» **WORK INSTRUCTIONS**
For each line below, check for "myAlgos"; give only the total of lines where it occurs.

━━━ DATA UNDER STUDY

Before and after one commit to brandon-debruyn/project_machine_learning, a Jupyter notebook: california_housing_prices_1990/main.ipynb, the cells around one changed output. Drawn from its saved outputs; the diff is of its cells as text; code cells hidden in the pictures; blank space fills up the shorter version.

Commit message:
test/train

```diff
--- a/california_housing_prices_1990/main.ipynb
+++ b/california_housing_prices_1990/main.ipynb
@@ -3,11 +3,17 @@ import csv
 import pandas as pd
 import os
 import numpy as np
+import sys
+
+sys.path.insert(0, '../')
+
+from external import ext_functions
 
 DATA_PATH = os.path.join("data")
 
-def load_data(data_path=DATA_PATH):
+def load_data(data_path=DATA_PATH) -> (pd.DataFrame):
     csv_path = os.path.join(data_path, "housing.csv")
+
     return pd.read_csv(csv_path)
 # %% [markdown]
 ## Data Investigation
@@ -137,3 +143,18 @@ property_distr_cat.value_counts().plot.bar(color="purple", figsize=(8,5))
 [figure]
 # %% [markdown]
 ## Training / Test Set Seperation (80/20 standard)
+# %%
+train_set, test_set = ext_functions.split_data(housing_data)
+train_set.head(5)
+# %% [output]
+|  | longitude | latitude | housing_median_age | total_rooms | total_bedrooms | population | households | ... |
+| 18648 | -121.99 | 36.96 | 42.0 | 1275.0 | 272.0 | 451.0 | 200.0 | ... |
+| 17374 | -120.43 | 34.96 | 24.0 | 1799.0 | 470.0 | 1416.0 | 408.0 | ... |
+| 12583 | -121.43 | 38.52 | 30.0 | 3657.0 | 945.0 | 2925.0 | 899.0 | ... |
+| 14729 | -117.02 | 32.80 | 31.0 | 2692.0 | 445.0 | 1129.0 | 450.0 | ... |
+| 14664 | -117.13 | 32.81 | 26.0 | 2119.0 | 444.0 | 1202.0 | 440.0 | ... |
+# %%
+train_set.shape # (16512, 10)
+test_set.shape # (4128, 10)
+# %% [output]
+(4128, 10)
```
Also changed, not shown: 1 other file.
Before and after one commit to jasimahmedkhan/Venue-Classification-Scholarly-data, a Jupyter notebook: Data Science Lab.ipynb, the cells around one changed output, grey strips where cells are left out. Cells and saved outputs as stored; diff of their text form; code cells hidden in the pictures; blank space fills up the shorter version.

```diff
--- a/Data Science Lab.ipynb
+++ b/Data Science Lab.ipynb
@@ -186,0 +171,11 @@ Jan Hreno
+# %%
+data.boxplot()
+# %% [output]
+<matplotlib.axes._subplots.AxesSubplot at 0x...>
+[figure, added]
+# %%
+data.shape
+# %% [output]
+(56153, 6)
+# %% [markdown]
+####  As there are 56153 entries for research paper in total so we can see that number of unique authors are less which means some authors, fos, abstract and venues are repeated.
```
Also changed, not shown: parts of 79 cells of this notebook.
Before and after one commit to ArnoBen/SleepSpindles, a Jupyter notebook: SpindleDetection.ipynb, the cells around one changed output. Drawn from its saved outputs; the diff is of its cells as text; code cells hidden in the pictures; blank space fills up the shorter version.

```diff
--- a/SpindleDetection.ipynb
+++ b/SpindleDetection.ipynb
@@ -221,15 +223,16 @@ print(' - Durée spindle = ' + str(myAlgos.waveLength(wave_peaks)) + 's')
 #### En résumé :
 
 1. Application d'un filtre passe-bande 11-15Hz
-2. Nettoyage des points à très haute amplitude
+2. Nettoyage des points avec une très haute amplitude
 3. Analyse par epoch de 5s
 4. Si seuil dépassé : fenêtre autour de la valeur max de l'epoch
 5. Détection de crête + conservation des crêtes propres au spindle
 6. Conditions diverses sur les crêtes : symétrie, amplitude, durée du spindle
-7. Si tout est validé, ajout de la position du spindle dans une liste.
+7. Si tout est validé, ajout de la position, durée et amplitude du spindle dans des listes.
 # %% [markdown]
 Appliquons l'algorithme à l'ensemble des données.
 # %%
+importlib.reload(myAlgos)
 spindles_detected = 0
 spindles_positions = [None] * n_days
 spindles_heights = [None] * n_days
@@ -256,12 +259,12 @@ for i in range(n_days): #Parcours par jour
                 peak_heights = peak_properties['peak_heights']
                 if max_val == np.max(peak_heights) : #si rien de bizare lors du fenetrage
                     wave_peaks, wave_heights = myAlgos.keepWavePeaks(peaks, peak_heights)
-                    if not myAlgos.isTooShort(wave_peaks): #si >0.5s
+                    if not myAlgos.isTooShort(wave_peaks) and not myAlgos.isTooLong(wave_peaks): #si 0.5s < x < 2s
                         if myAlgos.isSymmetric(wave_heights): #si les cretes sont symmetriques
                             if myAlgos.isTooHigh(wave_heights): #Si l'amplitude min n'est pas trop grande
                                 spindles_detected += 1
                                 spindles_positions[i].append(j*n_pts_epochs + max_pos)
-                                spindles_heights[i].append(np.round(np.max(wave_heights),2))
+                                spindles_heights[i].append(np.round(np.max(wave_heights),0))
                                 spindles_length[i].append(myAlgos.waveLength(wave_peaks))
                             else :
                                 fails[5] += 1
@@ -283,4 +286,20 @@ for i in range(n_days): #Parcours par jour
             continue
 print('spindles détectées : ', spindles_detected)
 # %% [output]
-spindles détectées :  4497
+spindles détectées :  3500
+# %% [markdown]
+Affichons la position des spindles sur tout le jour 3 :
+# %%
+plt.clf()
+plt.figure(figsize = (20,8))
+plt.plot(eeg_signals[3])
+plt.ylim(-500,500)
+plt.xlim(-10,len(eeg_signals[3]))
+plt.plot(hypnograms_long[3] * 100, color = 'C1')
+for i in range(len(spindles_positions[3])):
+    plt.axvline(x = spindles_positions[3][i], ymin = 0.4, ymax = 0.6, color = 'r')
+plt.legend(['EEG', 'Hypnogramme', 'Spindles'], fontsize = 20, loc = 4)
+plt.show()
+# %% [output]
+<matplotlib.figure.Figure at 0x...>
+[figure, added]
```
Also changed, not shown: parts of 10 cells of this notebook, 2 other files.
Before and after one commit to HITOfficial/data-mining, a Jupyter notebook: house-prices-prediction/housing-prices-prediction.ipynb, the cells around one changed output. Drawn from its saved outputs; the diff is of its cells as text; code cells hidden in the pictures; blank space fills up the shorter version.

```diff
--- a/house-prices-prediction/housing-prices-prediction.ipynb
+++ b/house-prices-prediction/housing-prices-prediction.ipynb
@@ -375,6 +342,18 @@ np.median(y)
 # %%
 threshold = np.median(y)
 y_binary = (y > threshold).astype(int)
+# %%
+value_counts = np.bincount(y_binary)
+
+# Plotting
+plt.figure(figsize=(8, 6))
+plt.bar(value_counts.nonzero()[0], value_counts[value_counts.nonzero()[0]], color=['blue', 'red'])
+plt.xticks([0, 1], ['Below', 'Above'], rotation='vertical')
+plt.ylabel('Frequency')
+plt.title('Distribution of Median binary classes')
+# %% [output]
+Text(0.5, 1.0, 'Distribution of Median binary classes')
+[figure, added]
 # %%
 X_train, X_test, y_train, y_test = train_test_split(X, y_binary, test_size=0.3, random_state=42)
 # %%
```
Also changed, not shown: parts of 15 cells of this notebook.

━━━━━━

» **YOUR RESPONSE**
8